The Fall of a Saint by Christine Merrill
Author Christine Merrill is not shy of her portrayal of a controversial beginning for a romance. Not many victims of rape can say they would forgive their perpetrator, let alone fall in love with him. Yet, in this story the lines of rape and consent visibly blur into was it a vivid dream when Madeline Cranston held out her arms welcoming the man into her bed until she woke enough to know it was not the man she yearned for. Michael Poole, a Duke, was so intoxicated he mistook the welcoming woman for the bar maid that had invited him originally. It wasn’t until the act was over for him that he realized she was not the correct woman and she was not welcoming at that time.
It was her screaming that announced the wrong, when realization hit because she believed the man who had come into her darkened room to be the man she loved come back from the dead- the man she was told died in war. To make matters worse, her prospective employer was to meet her at the inn the next day, only to arrive at that inopportune moment when the scandal hit the hallway. Her days as a professional tutor/nanny were over. She flees the inn in shame only to search out the Duke months later when she finds she is pregnant.

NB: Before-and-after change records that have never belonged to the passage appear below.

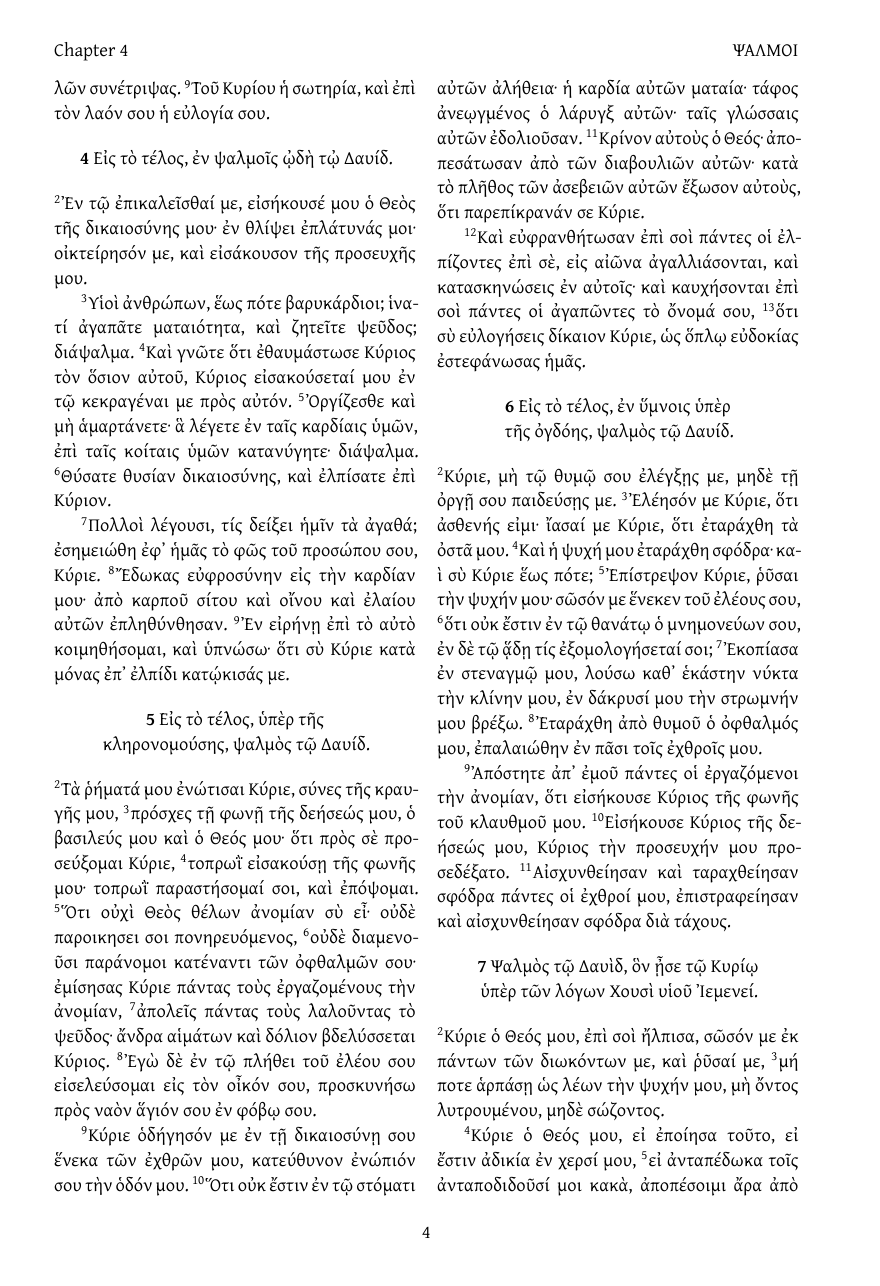
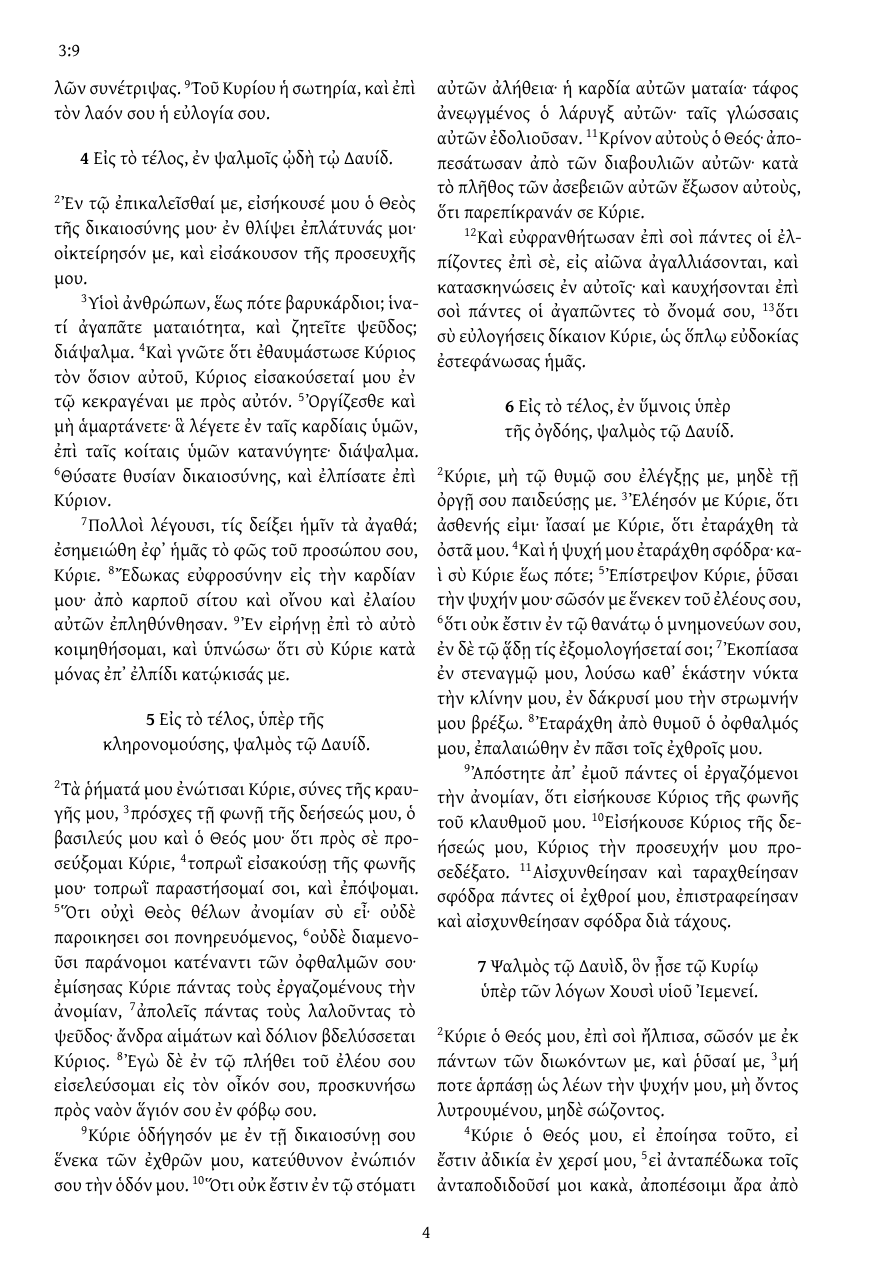
Before and after one commit to mrgreekgeek/Brenton-LXX-Latex-print-project, a LaTeX book (working/psalm.tex, which reads preamble.tex): page 4 of 64. Compiled offline with XeLaTeX.

Commit message:
Better chapter and verse references in the header

```diff
--- a/preamble.tex
+++ b/preamble.tex
@@ -21,8 +19,7 @@
 \setlength{\parindent}{.2in} % Set paragraph indentation
 
 \usepackage{titlesec}
-% Remove chapter numbering
-\renewcommand{\thechapter}{}
+\renewcommand{\thechapter}{} % remove numbers from chapter
 % Show chapter titles with a line after them
 \titleformat{\chapter}[display]
 {\filcenter\normalfont\Huge}{}{0pt}{}
@@ -47,22 +44,26 @@
     \penalty10000% Don't break after this heading
 }
 
+% Set up chapter/verse references in headers
+% https://tex.stackexchange.com/a/657575/319804
 \usepackage{fancyhdr}
 \pagestyle{fancy}
-\fancyhf{}
-\fancyhead[ER,LO]{\leftmark}
-\fancyhead[EL,OR]{\rightmark} % the chapter numbers defined in \ch
+\newcounter{mychapter}
+\newcounter{verse}
+\def\book{}
+\fancyhead{}
+\fancyhead[LE]{\rightmark}
+\fancyhead[OR]{\leftmark}
+\fancyfoot{}
 \fancyfoot[C]{\thepage}
 \renewcommand{\headrulewidth}{0pt}
-\renewcommand{\chaptermark}[1]{\markboth{#1}{}} % Put the name of the chapter in the header
-
-\newcommand{\vs}[1]{%
-    \begin{textsuperscript}%
-        {#1}%
-    \end{textsuperscript}%
-}
 
 \newcommand{\ch}[1]{%
-    \markright{Chapter #1}%
-    \textbf{#1}%
+  \setcounter{mychapter}{#1}%
+  \markboth{\book\ \themychapter:1}{\book\ \themychapter:1}%
+  \textbf{#1}%
 }
+\newcommand{\vs}[1]{%
+  \textsuperscript{#1}%
+  \markboth{\book\ \themychapter:#1}{\book\ \themychapter:#1}%
+}
```
Also changed, not shown: README.md, preamble.tex (2 more changed lines), 1 other file.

He being noble, despite that night of shame, proposes to her immediately. He needs an heir and pins his hopes on this unborn child. Trying to do the right thing is obvious and in this time period when kissing a woman would ruin her reputation, he has no other choice. His own half-brother was not acknowledged by his father. He would not repeat the same mistake. Yet history seems it would repeat when after the wedding, Madeline still holds resentment. The Duke’s marriage is like his parents, which is his worse nightmare. Some folly follows as she dreams up ways to punish him, only for her to learn he has seen it all before. He watched his parents play the game of punishing each other and emotionally neglecting him. As in all romances, their relationship ebbs and flows with much change and maturing between them. All though they are an unlikely match, in the end they become perfect for each other.

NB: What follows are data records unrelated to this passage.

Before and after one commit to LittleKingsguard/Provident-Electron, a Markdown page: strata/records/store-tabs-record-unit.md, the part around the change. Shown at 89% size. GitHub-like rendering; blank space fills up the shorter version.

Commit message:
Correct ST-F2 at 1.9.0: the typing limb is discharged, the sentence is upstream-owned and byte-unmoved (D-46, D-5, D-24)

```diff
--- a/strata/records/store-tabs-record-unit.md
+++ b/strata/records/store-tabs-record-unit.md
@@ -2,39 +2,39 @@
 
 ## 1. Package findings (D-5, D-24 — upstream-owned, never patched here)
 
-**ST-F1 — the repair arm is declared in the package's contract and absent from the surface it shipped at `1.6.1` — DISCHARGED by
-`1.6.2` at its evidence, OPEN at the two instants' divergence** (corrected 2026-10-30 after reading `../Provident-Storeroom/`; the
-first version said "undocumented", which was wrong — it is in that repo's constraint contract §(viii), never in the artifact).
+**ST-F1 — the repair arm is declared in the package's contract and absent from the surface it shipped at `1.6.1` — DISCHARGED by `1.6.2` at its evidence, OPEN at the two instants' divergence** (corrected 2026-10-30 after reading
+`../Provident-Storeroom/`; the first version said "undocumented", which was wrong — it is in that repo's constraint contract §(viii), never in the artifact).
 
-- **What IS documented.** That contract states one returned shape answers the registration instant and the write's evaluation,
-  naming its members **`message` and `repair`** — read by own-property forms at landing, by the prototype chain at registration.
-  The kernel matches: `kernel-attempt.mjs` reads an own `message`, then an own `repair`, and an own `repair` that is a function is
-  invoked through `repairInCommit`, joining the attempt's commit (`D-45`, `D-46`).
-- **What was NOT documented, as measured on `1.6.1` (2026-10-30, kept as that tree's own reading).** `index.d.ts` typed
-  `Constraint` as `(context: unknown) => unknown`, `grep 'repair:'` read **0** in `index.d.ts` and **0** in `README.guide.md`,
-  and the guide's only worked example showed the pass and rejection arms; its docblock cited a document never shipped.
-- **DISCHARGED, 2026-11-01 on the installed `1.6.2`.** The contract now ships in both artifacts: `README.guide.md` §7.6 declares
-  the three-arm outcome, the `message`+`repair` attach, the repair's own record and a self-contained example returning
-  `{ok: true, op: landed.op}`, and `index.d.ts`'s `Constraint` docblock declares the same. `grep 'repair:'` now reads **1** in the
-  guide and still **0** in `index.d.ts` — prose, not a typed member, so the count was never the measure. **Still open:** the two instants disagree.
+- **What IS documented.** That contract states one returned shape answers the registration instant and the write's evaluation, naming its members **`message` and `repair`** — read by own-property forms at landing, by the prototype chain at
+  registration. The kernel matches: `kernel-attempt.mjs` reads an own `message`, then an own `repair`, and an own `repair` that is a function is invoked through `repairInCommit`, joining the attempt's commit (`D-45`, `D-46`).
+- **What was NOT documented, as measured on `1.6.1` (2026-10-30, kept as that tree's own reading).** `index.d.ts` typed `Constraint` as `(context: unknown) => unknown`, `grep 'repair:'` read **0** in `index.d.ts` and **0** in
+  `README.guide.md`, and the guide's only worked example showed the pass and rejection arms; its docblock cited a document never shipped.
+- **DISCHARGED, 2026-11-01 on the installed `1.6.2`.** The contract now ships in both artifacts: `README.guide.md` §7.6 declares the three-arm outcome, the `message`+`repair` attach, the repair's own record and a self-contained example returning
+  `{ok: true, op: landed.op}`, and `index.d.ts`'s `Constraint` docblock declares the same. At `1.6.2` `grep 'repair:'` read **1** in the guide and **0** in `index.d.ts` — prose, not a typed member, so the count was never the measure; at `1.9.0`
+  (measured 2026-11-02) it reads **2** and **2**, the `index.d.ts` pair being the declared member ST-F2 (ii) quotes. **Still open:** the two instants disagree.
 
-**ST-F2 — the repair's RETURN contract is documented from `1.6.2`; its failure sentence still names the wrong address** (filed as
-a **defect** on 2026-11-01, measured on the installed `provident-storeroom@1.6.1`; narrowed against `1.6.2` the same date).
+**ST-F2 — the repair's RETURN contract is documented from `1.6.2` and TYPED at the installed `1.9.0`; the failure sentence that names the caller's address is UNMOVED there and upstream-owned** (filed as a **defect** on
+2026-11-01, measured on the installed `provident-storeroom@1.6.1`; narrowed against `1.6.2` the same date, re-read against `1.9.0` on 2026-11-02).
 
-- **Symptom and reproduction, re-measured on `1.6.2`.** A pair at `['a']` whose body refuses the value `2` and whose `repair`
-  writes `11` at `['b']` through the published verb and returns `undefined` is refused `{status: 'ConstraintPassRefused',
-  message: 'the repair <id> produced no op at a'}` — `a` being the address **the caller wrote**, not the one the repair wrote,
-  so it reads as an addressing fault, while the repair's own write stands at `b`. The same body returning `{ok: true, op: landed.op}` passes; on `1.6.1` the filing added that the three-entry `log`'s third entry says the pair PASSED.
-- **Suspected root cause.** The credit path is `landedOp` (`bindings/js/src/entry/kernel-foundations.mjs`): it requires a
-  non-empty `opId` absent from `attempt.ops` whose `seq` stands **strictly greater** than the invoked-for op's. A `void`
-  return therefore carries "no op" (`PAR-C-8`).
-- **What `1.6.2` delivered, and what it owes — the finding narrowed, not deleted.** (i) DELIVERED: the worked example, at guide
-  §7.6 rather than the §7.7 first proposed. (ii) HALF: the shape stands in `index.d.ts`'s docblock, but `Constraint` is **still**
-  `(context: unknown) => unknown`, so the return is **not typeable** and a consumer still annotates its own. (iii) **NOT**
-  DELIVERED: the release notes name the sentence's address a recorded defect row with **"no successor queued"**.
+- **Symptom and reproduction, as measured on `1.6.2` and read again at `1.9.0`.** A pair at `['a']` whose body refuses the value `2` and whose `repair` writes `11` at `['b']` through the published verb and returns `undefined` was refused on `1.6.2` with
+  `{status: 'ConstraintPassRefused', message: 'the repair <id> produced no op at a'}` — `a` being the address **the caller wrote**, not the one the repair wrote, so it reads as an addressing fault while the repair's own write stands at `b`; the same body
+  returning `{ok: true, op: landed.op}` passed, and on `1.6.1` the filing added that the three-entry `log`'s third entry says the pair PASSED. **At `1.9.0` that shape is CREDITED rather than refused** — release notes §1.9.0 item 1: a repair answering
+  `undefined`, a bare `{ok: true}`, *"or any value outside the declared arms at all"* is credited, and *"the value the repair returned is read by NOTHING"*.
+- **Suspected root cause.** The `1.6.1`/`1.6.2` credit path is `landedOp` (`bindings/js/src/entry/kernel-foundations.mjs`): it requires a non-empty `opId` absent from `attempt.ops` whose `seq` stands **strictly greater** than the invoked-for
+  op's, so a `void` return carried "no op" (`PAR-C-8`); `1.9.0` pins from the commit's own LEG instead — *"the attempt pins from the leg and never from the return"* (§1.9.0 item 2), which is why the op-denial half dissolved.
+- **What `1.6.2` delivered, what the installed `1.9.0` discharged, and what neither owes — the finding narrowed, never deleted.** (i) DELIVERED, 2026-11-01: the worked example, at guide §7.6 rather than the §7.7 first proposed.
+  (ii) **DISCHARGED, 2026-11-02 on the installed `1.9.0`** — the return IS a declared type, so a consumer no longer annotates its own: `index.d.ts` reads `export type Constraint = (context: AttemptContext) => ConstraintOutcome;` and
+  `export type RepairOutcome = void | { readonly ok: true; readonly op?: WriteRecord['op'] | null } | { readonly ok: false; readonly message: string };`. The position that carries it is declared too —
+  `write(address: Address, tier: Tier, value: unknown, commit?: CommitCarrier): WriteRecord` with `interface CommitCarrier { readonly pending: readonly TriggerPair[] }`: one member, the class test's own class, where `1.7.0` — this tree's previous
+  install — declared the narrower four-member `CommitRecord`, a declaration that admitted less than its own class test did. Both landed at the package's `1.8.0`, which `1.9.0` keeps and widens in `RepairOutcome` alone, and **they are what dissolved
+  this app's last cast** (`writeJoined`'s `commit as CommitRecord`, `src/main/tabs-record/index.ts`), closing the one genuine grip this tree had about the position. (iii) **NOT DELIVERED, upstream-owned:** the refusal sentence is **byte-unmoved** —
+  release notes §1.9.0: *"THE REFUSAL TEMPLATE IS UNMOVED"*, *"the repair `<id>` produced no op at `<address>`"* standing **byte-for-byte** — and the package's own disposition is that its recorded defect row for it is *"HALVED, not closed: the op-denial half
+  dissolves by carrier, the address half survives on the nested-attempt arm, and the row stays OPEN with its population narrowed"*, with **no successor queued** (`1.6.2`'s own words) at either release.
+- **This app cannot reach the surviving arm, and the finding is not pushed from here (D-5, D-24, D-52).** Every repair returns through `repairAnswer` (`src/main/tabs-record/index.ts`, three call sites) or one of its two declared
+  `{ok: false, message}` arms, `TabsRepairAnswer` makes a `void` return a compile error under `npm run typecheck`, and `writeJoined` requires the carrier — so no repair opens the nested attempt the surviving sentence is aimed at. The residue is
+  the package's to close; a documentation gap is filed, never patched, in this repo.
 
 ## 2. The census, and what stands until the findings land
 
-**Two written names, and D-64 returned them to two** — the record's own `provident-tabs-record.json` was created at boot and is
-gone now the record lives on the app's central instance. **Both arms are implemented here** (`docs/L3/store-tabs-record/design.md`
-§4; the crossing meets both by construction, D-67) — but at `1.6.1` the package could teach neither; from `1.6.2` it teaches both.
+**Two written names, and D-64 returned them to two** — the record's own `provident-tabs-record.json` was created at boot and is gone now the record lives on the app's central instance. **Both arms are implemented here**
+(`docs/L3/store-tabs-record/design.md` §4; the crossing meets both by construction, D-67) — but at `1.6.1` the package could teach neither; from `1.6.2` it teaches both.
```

Despite the initial controversial rape scene (not in explicit detail) that many find offensive, the story is quite entertaining. The writing flows giving the story full potential and the characters surprise even given the circumstances. Overall it was enjoyable to read once one gets over the incident that brought these two characters together. By her own admission, Madeline hides the fact she did hold out her arms to the man in her bed that night. She may have dreamed of her love coming to her, making love to her but that dream was shattered when she realized it was not him at all. Thus it blurs the line and is not true non-consensual rape but perchance mistaken identity on both of their parts.
To read other books by Christine Merrill visit her website at: